TASK DIRECTIONS =>
Where the word "identify" occurs in a line of the data, return the whole line.

- - - -

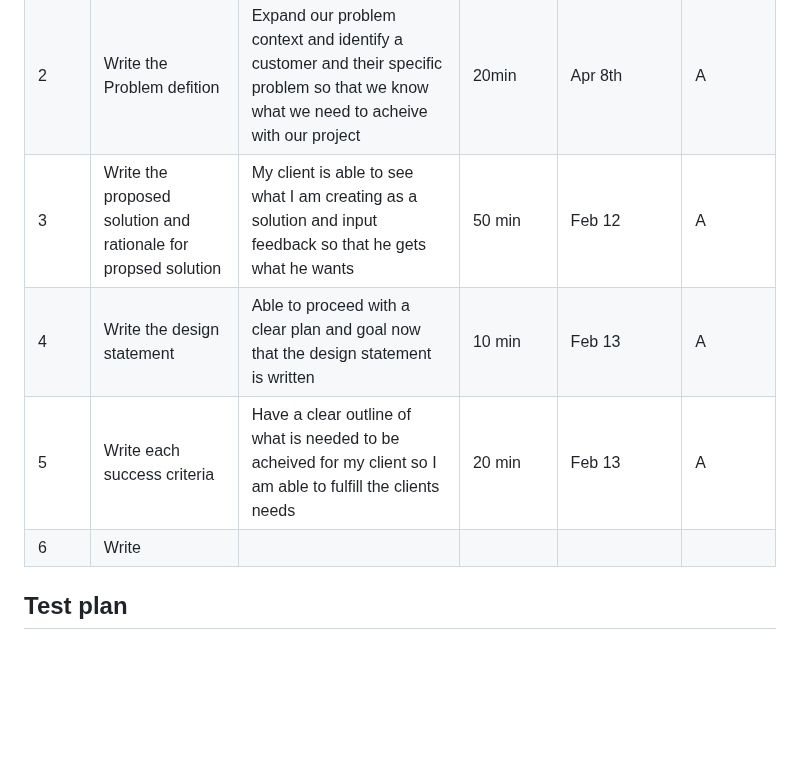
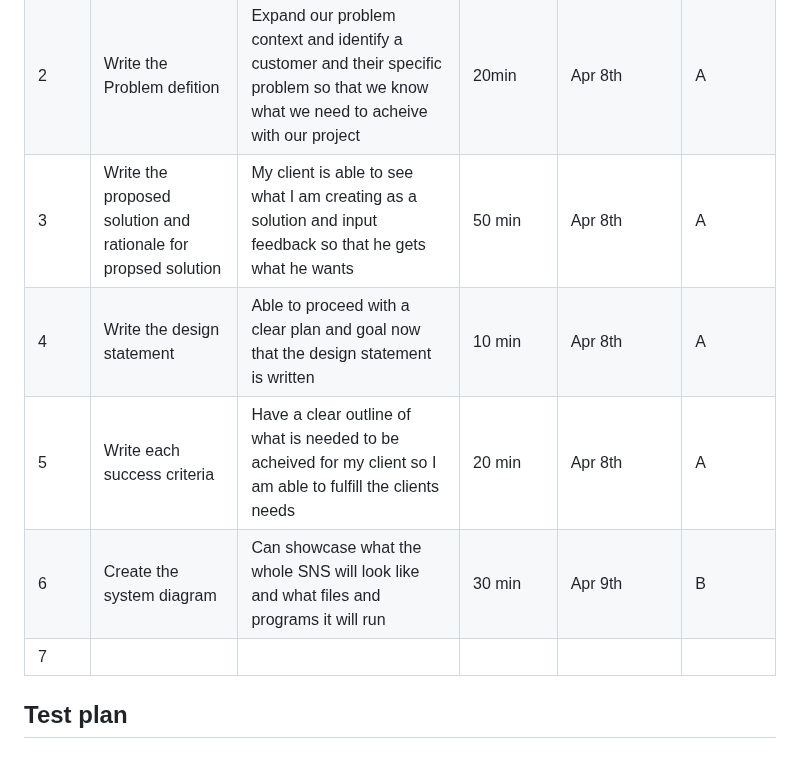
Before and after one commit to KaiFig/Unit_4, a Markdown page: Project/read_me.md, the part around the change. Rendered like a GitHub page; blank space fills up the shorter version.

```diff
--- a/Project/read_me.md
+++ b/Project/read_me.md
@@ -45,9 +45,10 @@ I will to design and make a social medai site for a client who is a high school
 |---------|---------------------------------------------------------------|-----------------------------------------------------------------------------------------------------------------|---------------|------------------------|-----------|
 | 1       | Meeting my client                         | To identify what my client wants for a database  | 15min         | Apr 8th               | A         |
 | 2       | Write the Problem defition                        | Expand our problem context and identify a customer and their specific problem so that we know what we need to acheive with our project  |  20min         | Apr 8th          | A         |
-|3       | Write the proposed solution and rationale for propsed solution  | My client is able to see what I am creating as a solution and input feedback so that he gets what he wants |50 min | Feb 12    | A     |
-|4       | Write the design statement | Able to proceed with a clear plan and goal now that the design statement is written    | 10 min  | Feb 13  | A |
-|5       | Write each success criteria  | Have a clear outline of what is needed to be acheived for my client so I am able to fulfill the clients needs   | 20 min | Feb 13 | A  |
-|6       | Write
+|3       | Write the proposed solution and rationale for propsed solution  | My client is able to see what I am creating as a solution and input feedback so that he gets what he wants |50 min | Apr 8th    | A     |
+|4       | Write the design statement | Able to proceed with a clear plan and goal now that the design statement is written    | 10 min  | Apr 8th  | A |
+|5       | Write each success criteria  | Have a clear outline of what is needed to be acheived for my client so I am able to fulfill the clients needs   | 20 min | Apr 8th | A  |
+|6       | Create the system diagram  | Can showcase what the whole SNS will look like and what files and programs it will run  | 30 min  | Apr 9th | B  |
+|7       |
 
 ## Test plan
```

- - - -

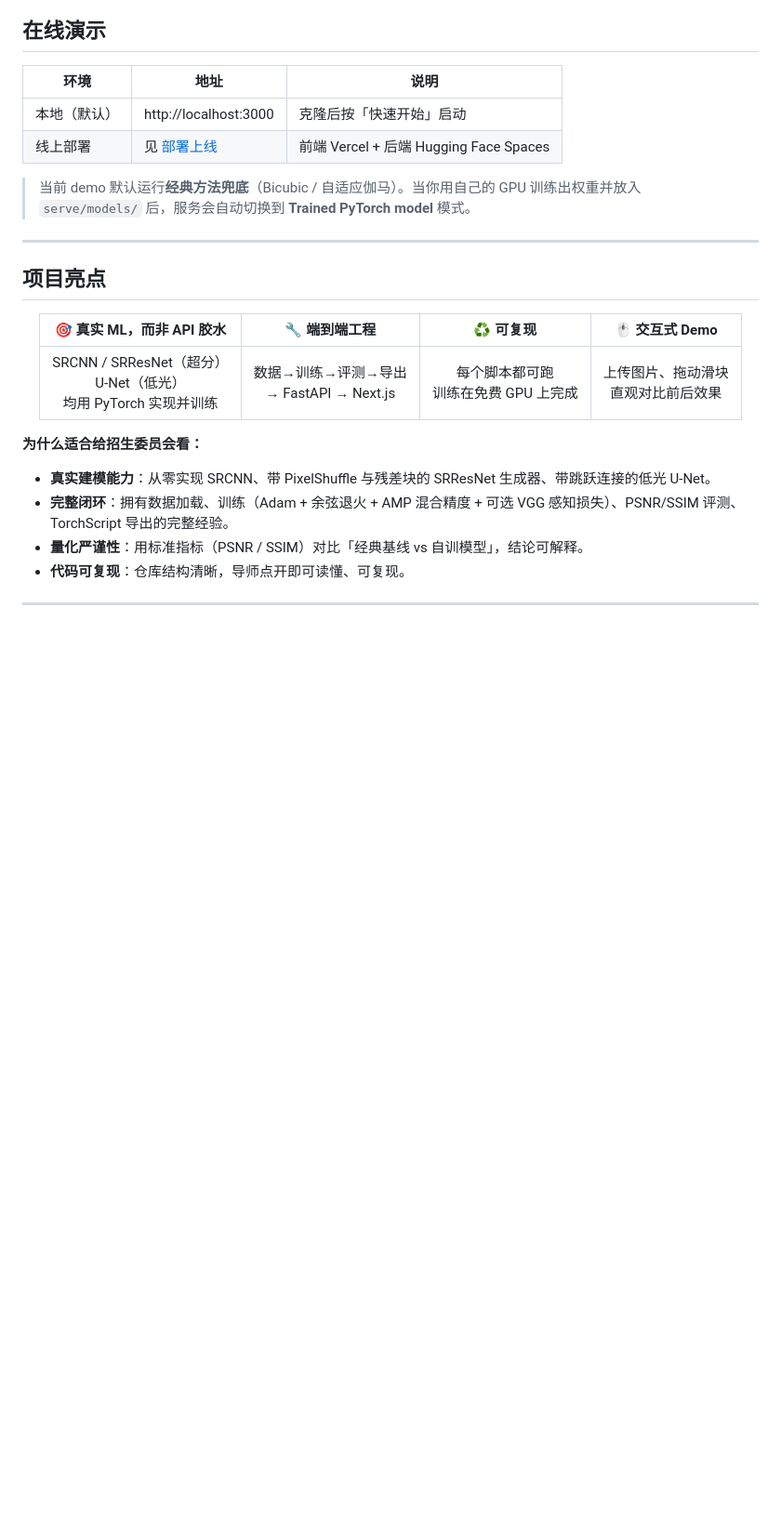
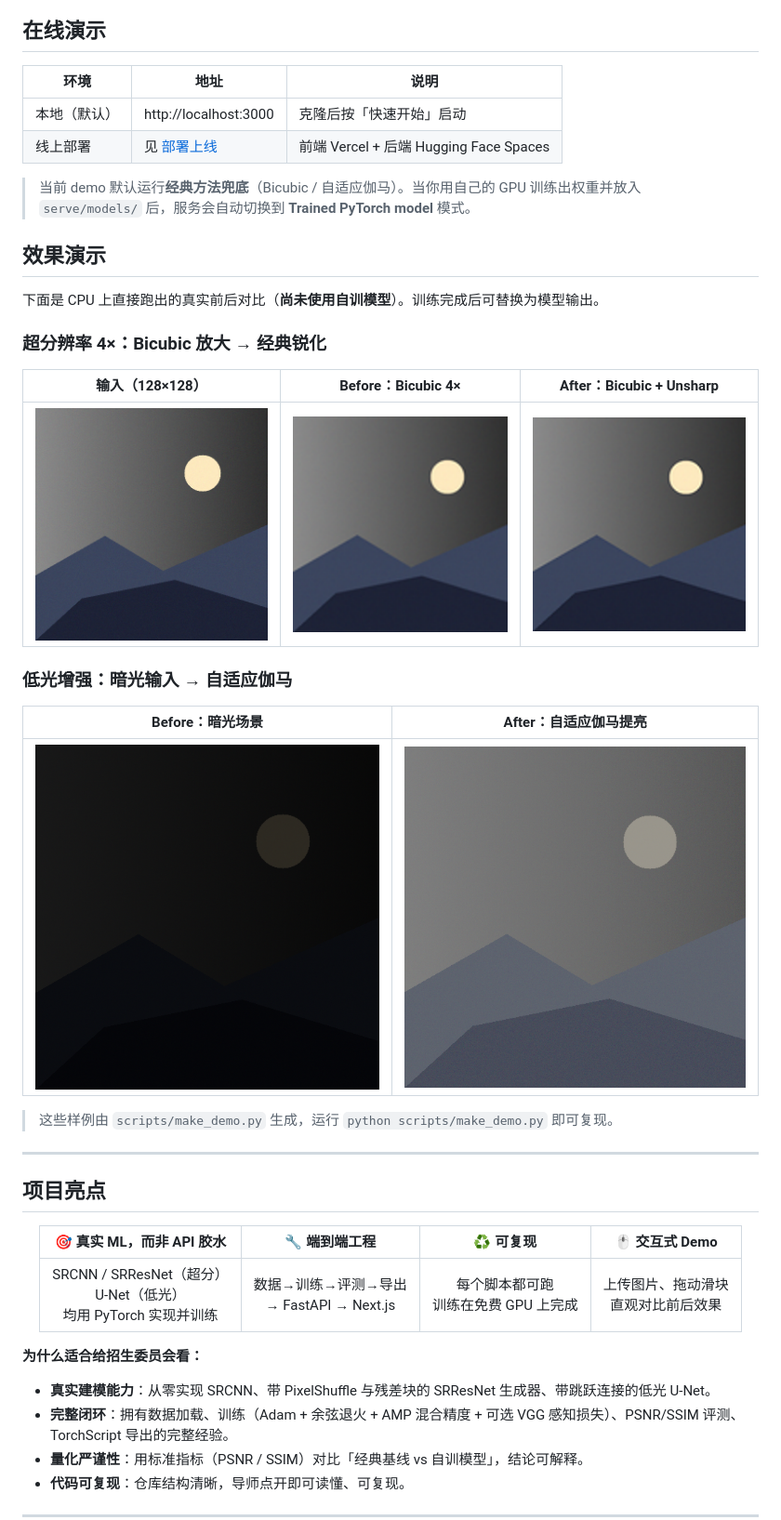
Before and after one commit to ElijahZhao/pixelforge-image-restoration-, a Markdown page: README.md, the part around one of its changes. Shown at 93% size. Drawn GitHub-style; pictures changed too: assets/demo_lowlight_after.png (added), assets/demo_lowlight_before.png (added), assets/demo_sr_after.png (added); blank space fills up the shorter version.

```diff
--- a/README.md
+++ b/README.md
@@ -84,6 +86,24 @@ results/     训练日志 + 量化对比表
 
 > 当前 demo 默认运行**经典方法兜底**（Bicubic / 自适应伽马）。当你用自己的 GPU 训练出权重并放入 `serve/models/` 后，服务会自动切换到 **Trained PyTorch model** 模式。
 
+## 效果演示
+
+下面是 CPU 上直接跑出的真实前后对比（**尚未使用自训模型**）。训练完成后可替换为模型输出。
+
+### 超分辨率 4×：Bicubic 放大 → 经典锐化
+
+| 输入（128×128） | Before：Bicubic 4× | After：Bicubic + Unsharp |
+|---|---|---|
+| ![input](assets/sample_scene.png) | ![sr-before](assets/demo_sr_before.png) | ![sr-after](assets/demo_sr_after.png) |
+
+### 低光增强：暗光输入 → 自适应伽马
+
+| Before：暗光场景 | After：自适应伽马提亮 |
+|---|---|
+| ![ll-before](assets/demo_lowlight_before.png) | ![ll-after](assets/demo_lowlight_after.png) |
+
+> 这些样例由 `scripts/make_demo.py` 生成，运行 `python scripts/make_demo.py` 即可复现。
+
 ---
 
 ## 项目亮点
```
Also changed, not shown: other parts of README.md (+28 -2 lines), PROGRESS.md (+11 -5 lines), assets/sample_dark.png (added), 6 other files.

- - - -

ANSWER TO THIS TASK =>
 | 1       | Meeting my client                         | To identify what my client wants for a database  | 15min         | Apr 8th               | A         |
 | 2       | Write the Problem defition                        | Expand our problem context and identify a customer and their specific problem so that we know what we need to acheive with our project  |  20min         | Apr 8th          | A         |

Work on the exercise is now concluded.